PROBLEM TO WORK ON: Every record must appear in your copy exactly as written, with no pictures.

(Version comparison data)

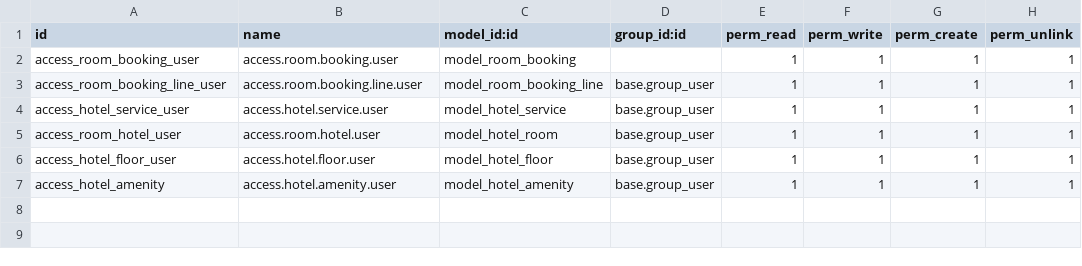
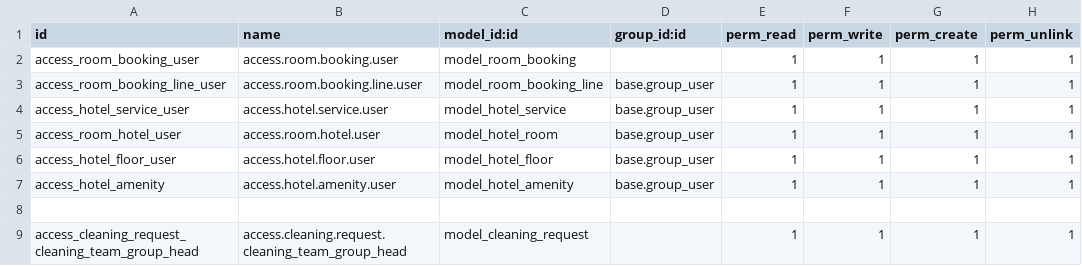
Before and after one commit to fhnasgf28/odoo_hotel_management, a CSV file: security/ir.model.access.csv, drawn as a sheet; the diff names each change by its address in the sheet, - before the commit and + after, or states it on an @@ line.

```diff
--- a/security/ir.model.access.csv
+++ b/security/ir.model.access.csv
+row 8: (empty)
+row 9: access_cleaning_request_cleaning_team_group_head | access.cleaning.request.cleaning_team_group_head | model_cleaning_request |  | 1 | 1 | 1 | 1
```
Also changed, not shown: 2 other files.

ANSWER BELOW:
Before and after one commit to fhnasgf28/odoo_hotel_management, a CSV file: security/ir.model.access.csv, drawn as a sheet; the diff names each change by its address in the sheet, - before the commit and + after, or states it on an @@ line.

```diff
--- a/security/ir.model.access.csv
+++ b/security/ir.model.access.csv
+row 8: (empty)
+row 9: access_cleaning_request_cleaning_team_group_head | access.cleaning.request.cleaning_team_group_head | model_cleaning_request |  | 1 | 1 | 1 | 1
```
Also changed, not shown: 2 other files.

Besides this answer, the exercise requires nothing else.